Side Bend Exercise Guide

Oblique muscles are an essential part of the core as they help us in bending and stabilizing our bodies, but they are oftentimes neglected. Side Bend is a fantastic way to work the oblique muscles and improve core stability. 

Side Bend Exercise

How to Do Side Bends

Setting Up

To start, stand up with your feet in a wide stance, about shoulder-width apart. Make sure you have your back straight and chest out. If you are using weights such as a dumbbell or kettlebell, hold it in your left hand on the side.

Place the other hand on the side, on your waist, or behind your head, whichever is more comfortable for you. This is your starting position. 


While keeping your back straight and the rest of your body still, slowly bend your spine to the left as far as possible. Breathe in as you do this and hold this position for 1-2 seconds.

In a controlled manner, exhale as you begin to pull your body back to the starting position, still keeping the rest of the body in a steady position.

Repeat the movement for the desired number of repetitions, and switch sides. 


  • Choose an appropriate weight that will allow you to maintain proper form throughout the exercise.  Holding too much weight can cause injuries.
  • Slightly bend your knees to keep them from locking out.
  • Remember to keep your core engaged to maximize the benefits of this exercise.


  • Increases flexibility of the spine
  • Promotes better posture
  • Helps lose love handles and define your waistline
  • Strengthens the core

Illustrated Guide

Muscles Worked

Primary Muscles

  • Obliques

Side Bend Variations

Barbell Side Bend

Barbell Side Bends target the internal and external obliques, as well as the lower back.

Place the barbell on the back of your neck while you stand up upright with your feet shoulder-width apart, and bend sideward as you would with a regular side bend.

If you are suffering from back pain, perform this exercise with caution or avoid it completely to avoid further injuries.

Stability Ball Side Bend Exercise

A stability ball allows more resistance and challenge to your regular side bend exercises.

To perform this variation, you will need to lie on the stability ball so that you’re on your side. Keep your body straight, place your arms behind your head or cross your arms on your chest, then crunch upward while engaging your obliques.

Slowly lower yourself back to the initial position and repeat for the desired number of reps. Switch sides. 

Side Bend Alternatives

Russian Twists

Russian twists are a go-to exercise for building obliques and are usually included in home, HIIT workouts and calisthenics workout routines.

The twist motion of this exercise specifically targets the direction in which the muscle fibers run within the obliques, making it one of the most effective oblique exercises you can do.

Sit on a comfortable flat surface with your legs extended and lifted off the floor. Maintaining this position, twist your waist from side to side while contracting your core as hard as you can.
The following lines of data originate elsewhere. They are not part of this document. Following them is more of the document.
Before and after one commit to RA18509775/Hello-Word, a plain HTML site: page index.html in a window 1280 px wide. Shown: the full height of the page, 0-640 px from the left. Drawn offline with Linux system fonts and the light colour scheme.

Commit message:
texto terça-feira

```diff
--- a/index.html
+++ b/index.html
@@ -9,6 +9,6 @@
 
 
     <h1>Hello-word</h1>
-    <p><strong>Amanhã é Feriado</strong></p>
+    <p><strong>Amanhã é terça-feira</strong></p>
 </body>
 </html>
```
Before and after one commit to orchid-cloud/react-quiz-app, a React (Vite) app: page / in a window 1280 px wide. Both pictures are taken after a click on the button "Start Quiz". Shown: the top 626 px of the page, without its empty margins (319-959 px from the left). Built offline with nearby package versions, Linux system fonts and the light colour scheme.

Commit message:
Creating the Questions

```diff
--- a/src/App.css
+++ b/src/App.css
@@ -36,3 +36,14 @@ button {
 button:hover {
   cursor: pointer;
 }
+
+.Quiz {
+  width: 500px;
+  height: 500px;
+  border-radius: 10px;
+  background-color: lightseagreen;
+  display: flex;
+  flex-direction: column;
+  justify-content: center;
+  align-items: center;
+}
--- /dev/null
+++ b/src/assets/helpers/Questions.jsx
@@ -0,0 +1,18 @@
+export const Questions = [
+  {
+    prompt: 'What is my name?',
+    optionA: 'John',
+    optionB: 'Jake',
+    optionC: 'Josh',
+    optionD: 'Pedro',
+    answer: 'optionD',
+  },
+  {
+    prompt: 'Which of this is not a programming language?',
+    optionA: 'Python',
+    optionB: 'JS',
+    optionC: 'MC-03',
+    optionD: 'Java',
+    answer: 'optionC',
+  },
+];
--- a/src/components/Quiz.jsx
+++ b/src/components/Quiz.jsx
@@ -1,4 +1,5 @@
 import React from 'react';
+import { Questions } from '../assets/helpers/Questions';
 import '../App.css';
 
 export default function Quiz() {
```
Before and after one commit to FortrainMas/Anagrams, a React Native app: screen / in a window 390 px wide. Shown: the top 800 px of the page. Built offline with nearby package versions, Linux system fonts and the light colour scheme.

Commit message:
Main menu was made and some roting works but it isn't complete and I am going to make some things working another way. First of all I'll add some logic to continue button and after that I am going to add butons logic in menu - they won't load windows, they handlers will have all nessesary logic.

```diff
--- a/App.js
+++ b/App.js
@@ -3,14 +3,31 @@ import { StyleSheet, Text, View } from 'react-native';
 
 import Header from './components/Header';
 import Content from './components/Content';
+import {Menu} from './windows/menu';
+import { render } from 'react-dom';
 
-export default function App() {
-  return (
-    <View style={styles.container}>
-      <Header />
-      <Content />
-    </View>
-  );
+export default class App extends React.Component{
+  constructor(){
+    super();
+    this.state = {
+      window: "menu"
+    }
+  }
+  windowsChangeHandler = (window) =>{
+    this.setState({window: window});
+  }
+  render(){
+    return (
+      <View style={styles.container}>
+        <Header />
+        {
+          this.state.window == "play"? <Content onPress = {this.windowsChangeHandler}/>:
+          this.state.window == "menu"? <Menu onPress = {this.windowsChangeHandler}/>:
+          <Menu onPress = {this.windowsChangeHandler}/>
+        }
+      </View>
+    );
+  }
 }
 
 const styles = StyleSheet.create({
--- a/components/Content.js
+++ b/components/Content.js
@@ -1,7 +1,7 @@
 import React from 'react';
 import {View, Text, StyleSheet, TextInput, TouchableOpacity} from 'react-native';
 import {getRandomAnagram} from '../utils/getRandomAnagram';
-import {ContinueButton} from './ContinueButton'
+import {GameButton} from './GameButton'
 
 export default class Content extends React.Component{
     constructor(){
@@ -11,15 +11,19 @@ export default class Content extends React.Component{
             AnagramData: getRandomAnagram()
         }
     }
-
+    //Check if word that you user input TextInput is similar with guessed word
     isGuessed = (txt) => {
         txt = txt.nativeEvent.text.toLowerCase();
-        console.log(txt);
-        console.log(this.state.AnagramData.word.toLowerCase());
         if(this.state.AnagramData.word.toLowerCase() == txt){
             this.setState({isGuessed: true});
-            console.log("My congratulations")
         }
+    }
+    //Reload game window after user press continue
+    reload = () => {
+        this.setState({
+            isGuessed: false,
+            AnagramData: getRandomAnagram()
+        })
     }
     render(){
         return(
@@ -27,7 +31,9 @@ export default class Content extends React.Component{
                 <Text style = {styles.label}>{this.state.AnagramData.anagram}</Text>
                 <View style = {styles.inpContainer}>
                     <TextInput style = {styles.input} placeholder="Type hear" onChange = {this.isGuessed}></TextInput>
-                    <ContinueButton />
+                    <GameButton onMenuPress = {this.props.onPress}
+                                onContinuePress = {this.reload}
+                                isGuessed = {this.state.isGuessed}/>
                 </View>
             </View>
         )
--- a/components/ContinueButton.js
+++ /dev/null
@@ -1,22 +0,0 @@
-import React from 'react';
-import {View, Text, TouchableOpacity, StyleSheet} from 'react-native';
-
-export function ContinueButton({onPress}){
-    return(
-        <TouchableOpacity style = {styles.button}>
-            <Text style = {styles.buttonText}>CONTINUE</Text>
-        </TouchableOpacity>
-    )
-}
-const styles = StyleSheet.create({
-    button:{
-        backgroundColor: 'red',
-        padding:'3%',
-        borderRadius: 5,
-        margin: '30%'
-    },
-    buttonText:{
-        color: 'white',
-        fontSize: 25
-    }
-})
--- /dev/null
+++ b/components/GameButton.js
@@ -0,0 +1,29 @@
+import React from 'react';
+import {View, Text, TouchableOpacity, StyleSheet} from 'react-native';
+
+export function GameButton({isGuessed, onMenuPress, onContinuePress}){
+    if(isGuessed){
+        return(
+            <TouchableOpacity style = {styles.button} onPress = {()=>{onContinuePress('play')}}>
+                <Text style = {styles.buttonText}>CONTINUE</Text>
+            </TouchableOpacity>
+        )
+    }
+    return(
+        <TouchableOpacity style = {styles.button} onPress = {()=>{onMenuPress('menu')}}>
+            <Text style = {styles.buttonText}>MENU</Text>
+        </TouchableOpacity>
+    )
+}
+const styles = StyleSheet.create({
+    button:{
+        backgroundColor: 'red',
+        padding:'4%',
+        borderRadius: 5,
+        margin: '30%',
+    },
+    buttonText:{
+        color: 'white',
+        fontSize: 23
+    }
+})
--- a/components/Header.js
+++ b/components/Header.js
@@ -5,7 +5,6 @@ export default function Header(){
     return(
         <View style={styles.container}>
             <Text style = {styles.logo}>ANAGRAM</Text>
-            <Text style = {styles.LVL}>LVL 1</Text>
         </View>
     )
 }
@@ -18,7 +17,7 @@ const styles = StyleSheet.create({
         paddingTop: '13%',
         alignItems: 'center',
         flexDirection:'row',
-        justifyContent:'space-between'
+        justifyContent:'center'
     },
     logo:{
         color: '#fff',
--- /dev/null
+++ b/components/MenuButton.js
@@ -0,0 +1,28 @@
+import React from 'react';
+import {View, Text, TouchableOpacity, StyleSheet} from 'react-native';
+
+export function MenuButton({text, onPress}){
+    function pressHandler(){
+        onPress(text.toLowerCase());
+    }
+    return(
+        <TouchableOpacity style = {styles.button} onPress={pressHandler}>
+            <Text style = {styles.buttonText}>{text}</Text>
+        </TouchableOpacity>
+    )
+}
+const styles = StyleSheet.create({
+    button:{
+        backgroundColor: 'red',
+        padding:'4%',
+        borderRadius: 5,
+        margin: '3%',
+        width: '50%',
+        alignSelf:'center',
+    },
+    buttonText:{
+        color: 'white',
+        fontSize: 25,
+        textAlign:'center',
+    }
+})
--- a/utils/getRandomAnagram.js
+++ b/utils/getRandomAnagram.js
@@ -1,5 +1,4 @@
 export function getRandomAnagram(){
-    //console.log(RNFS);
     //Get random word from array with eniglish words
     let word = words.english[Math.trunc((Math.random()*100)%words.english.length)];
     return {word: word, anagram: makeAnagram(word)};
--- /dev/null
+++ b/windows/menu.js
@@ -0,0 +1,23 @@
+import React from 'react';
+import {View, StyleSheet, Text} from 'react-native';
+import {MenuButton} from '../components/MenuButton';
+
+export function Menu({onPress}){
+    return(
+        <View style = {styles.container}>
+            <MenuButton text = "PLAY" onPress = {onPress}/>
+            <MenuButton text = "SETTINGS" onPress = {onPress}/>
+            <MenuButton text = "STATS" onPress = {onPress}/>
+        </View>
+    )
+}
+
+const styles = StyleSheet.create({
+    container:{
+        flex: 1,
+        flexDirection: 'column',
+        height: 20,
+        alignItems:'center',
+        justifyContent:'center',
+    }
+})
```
A good tip is to turn your shoulders – not just your head – and bring each elbow back as far as possible.

Side Bridge

Side bridges are the perfect beginner exercise for hitting your obliques, or transversus abdominis. 

Another bonus of the side bridge is that it also targets your shoulders and biceps.

Rest on your forearm (elbow bent at 90 degrees) with your body facing to the side and your feet extended and placed together. Lower your hips until they touch the floor, then bring your hips back up as high as possible, while maintaining a squeezed core.

Side Crunch

Side crunches are a popular exercise for people who want to get rid of their love handles because of their effectiveness in targeting internal and external obliques.

To do a side crunch, lie on your side with your legs straight.

With one hand extended out in front of you and the other on the side of your head, crunch your obliques down and tuck your knees up so that your elbow and knees meet in line with your waist, before returning to the starting position.

Ab Exercise Guides

Kevin Harris